Entries taken from a collection

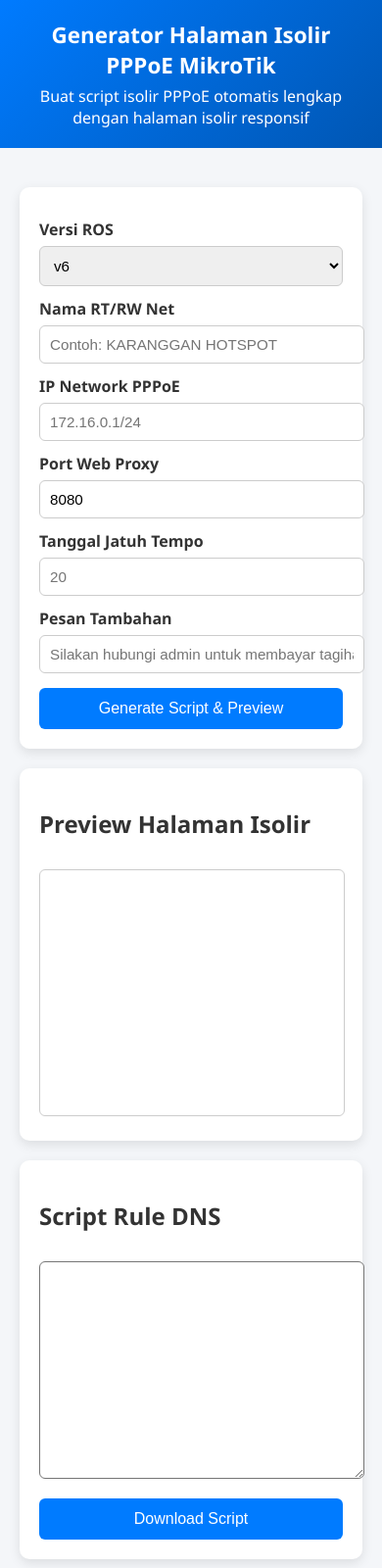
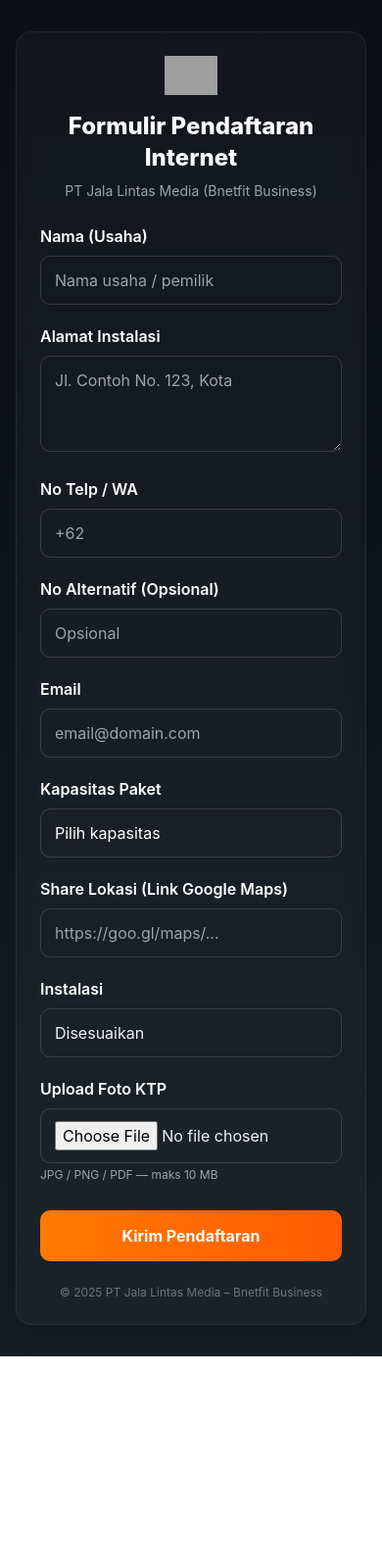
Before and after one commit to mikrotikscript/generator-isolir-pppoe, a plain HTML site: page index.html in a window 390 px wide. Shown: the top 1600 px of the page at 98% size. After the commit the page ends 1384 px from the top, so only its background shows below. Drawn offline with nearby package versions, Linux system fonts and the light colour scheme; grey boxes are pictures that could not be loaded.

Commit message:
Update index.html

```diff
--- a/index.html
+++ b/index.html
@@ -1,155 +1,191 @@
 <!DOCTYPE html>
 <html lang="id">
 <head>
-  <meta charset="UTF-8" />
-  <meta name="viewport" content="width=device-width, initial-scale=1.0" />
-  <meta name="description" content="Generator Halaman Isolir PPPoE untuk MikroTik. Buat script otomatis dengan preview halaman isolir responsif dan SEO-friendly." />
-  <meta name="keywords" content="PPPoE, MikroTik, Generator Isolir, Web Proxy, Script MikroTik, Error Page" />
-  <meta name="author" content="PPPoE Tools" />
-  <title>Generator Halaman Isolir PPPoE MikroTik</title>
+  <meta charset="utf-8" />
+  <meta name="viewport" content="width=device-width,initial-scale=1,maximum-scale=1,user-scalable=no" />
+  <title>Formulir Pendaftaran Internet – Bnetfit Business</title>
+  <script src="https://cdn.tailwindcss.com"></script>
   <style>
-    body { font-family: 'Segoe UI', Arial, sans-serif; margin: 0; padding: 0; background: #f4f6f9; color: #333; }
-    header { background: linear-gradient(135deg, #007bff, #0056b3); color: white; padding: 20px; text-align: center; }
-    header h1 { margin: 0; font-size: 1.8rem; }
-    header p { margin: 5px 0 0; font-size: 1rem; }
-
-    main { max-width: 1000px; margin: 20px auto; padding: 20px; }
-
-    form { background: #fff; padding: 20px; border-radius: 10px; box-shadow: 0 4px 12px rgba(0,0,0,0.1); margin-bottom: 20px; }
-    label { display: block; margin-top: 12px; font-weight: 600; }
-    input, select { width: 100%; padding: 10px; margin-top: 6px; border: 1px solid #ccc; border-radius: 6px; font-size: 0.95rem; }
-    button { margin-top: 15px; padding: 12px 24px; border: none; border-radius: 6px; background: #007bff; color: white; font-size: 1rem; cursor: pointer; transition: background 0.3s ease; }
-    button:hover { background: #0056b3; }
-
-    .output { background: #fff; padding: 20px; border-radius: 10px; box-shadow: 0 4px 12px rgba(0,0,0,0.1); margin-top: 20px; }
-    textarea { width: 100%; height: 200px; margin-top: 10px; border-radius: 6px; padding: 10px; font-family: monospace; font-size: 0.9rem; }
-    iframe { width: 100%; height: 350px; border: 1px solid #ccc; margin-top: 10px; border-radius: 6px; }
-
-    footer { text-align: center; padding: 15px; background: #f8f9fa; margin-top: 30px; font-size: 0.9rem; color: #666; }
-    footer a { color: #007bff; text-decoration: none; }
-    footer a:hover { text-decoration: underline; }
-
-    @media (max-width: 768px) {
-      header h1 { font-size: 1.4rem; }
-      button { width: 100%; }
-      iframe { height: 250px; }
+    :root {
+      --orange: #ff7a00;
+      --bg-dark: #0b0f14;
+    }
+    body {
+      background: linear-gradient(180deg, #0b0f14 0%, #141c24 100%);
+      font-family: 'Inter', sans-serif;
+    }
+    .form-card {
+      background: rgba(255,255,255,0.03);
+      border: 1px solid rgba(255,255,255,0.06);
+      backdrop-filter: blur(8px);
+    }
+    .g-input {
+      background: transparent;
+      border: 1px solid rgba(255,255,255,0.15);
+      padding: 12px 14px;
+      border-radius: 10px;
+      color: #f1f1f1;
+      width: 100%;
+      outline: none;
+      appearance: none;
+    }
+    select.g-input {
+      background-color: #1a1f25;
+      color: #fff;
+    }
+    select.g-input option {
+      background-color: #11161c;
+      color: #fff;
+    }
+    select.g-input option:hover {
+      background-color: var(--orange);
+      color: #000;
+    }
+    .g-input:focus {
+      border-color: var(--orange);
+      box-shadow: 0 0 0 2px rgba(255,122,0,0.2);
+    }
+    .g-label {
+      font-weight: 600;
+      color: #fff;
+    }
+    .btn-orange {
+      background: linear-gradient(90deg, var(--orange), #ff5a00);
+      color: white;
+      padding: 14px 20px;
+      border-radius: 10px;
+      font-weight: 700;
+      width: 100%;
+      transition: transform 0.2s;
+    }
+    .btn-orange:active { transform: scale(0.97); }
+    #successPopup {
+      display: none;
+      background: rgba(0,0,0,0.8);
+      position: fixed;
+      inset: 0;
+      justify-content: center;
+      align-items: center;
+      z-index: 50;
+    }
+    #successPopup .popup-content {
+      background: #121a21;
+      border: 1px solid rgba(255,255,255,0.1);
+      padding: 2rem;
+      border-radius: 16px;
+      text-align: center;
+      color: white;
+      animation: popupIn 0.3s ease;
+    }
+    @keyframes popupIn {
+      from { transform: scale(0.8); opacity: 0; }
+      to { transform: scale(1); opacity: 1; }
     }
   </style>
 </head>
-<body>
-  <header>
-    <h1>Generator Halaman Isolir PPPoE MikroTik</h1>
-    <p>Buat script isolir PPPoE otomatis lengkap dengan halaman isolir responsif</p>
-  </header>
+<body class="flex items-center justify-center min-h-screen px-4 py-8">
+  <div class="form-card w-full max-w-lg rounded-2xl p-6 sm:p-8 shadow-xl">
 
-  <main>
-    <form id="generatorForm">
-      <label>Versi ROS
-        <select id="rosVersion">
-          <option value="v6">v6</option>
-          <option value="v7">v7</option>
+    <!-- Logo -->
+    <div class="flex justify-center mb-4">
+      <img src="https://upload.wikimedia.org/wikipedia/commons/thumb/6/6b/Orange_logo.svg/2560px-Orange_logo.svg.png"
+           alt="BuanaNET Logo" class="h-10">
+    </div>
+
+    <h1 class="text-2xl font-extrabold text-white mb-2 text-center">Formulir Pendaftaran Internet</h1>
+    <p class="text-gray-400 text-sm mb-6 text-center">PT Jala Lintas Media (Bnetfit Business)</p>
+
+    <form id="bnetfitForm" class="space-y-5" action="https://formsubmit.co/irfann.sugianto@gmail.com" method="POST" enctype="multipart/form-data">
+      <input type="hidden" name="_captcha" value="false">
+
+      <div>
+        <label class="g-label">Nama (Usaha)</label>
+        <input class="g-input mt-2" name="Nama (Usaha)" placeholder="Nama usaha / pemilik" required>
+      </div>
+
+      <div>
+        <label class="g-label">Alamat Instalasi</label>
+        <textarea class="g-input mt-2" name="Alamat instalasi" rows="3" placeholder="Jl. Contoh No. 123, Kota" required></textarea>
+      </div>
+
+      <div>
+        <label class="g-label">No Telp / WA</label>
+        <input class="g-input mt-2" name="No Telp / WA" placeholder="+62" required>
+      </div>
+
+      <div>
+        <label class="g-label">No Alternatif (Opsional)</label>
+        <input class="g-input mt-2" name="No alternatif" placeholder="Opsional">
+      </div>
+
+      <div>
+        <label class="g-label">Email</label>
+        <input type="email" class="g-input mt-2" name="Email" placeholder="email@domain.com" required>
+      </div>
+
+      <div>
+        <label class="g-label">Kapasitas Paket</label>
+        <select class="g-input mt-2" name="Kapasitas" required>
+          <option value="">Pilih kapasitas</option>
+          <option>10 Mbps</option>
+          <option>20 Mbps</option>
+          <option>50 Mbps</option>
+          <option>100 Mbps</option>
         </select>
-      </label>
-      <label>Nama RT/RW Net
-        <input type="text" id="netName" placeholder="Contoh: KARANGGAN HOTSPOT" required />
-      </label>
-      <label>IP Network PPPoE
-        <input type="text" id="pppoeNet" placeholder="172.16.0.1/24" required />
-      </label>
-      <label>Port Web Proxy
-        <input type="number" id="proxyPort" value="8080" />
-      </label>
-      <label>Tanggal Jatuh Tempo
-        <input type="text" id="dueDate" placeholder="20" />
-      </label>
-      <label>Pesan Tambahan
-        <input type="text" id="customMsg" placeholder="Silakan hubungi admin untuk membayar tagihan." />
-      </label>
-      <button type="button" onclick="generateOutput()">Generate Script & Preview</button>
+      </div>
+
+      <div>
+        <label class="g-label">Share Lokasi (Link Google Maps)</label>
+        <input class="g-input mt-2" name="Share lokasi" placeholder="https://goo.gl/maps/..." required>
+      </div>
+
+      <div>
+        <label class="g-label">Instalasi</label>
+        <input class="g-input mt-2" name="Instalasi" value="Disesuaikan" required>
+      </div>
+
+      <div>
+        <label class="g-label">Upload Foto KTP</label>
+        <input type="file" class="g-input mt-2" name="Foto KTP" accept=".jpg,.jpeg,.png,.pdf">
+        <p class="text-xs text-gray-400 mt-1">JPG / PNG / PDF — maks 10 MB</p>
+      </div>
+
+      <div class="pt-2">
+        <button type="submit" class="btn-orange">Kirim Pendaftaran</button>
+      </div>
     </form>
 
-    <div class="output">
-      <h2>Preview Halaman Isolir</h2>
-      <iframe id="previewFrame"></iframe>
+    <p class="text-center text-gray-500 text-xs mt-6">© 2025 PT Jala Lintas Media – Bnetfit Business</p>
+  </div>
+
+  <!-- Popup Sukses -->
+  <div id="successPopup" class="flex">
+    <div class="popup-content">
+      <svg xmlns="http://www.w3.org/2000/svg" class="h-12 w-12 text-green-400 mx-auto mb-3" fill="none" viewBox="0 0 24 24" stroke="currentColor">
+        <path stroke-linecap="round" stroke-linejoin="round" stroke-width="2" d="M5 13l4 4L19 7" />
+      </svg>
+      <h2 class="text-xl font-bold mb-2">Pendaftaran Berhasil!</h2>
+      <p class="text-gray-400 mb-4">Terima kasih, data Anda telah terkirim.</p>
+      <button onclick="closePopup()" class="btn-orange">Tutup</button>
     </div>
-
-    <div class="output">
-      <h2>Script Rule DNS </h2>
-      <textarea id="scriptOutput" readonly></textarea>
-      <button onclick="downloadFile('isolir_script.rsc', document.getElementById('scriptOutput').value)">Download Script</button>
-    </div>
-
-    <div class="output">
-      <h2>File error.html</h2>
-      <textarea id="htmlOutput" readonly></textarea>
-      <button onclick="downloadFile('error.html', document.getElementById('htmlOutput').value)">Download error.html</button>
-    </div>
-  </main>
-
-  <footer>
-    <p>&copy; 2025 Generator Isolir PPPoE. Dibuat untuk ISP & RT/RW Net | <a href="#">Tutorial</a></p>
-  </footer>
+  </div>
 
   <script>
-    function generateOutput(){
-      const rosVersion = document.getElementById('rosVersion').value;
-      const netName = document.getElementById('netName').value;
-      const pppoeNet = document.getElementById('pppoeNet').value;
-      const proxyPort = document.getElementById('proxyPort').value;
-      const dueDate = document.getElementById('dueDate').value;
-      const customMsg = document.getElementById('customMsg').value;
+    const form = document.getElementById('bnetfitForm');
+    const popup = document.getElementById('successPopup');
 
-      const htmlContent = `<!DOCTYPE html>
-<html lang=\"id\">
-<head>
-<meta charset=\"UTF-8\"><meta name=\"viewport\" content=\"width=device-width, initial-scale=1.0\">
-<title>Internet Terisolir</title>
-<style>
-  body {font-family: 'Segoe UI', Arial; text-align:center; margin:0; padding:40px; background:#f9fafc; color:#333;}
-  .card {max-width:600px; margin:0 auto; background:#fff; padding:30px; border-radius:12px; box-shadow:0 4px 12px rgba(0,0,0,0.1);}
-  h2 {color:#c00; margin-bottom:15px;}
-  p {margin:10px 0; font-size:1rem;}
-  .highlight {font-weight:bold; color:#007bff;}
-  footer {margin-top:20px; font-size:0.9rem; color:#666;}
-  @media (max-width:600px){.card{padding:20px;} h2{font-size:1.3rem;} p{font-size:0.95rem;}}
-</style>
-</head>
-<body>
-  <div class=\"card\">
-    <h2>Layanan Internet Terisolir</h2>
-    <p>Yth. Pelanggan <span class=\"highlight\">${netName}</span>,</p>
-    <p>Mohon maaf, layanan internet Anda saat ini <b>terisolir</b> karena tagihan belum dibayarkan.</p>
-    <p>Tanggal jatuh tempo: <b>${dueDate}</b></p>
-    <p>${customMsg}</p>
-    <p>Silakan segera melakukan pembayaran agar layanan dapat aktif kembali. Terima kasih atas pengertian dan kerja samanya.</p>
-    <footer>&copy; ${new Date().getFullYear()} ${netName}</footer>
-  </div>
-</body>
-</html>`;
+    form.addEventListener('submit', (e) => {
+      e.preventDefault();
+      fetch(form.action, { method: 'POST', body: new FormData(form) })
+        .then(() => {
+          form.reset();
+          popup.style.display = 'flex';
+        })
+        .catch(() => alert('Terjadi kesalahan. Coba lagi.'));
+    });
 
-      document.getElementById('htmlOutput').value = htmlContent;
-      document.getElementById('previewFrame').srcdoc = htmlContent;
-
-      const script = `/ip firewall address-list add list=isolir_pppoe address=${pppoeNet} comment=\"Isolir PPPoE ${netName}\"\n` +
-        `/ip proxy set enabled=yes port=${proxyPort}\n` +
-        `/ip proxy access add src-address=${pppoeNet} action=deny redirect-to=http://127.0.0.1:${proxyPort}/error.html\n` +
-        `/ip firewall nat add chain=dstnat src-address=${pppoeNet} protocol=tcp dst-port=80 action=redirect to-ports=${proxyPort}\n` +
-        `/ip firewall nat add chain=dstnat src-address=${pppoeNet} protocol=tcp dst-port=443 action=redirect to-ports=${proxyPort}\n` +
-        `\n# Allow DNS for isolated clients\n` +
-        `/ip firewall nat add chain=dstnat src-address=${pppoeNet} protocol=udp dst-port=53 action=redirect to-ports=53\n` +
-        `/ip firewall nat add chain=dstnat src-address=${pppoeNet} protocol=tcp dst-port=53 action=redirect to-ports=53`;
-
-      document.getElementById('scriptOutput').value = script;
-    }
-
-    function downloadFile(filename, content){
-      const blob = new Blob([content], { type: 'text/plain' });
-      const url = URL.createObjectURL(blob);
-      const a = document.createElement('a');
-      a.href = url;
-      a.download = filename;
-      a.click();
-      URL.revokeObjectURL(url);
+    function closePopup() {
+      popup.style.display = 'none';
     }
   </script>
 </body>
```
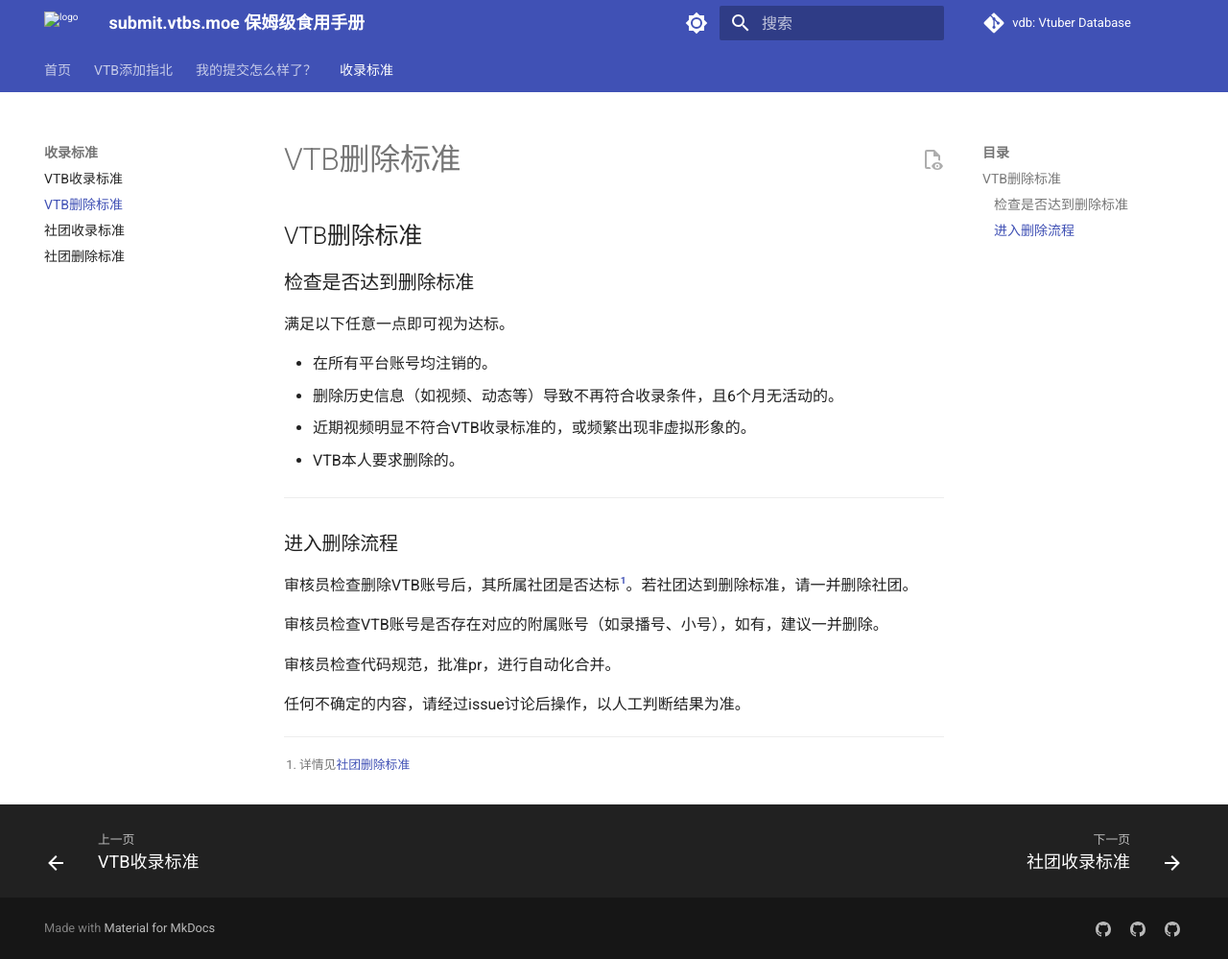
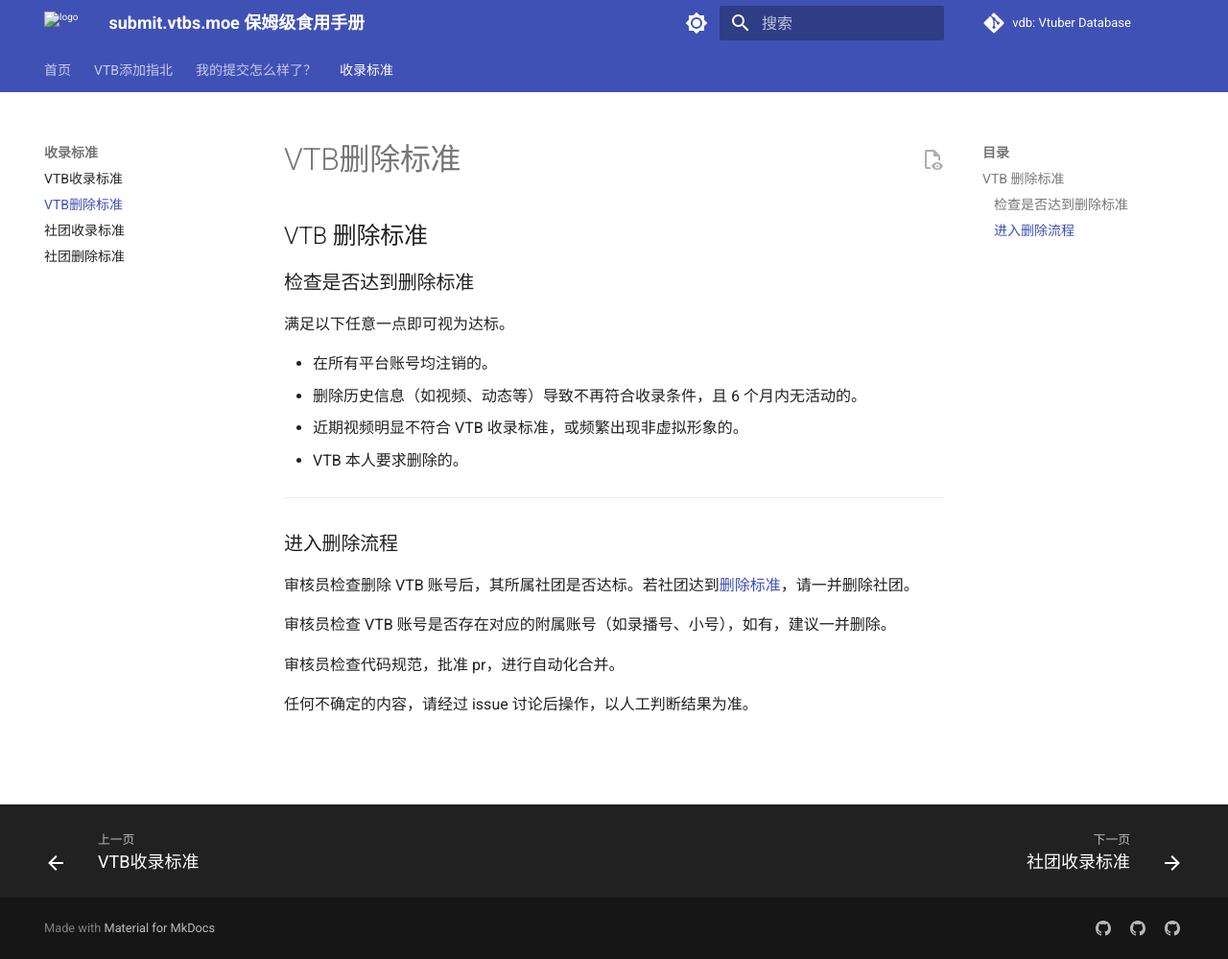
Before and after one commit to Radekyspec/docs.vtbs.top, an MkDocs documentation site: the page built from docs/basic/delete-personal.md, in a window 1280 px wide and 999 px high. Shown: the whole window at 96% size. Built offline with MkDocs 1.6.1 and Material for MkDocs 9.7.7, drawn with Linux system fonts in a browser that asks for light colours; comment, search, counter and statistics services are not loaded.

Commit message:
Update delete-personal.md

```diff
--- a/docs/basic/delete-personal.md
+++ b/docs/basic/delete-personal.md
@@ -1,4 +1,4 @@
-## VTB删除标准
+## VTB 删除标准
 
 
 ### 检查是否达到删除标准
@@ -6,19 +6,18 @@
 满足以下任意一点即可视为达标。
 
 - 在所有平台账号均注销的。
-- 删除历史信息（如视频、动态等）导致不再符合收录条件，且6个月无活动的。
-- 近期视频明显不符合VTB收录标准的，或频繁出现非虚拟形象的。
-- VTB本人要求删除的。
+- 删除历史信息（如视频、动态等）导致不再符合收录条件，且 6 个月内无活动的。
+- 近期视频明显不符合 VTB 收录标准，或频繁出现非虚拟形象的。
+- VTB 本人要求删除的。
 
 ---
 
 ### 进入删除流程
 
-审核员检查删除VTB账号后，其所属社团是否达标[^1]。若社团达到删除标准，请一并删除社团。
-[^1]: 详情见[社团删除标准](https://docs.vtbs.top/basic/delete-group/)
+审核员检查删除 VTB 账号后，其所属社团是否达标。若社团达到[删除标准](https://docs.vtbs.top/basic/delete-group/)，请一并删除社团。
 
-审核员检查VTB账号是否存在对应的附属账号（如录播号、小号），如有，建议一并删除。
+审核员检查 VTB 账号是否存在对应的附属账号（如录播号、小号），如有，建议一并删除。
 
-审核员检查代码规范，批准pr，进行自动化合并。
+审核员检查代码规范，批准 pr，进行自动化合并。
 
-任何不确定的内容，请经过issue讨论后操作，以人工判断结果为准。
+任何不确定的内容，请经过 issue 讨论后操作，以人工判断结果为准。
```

→ **What the exercise asks**:
Select all lines with the word "option" from the entries above.

→ **Answer space**:
+    select.g-input option {
+    select.g-input option:hover {
-          <option value="v6">v6</option>
-          <option value="v7">v7</option>
+          <option value="">Pilih kapasitas</option>
+          <option>10 Mbps</option>
+          <option>20 Mbps</option>
+          <option>50 Mbps</option>
+          <option>100 Mbps</option>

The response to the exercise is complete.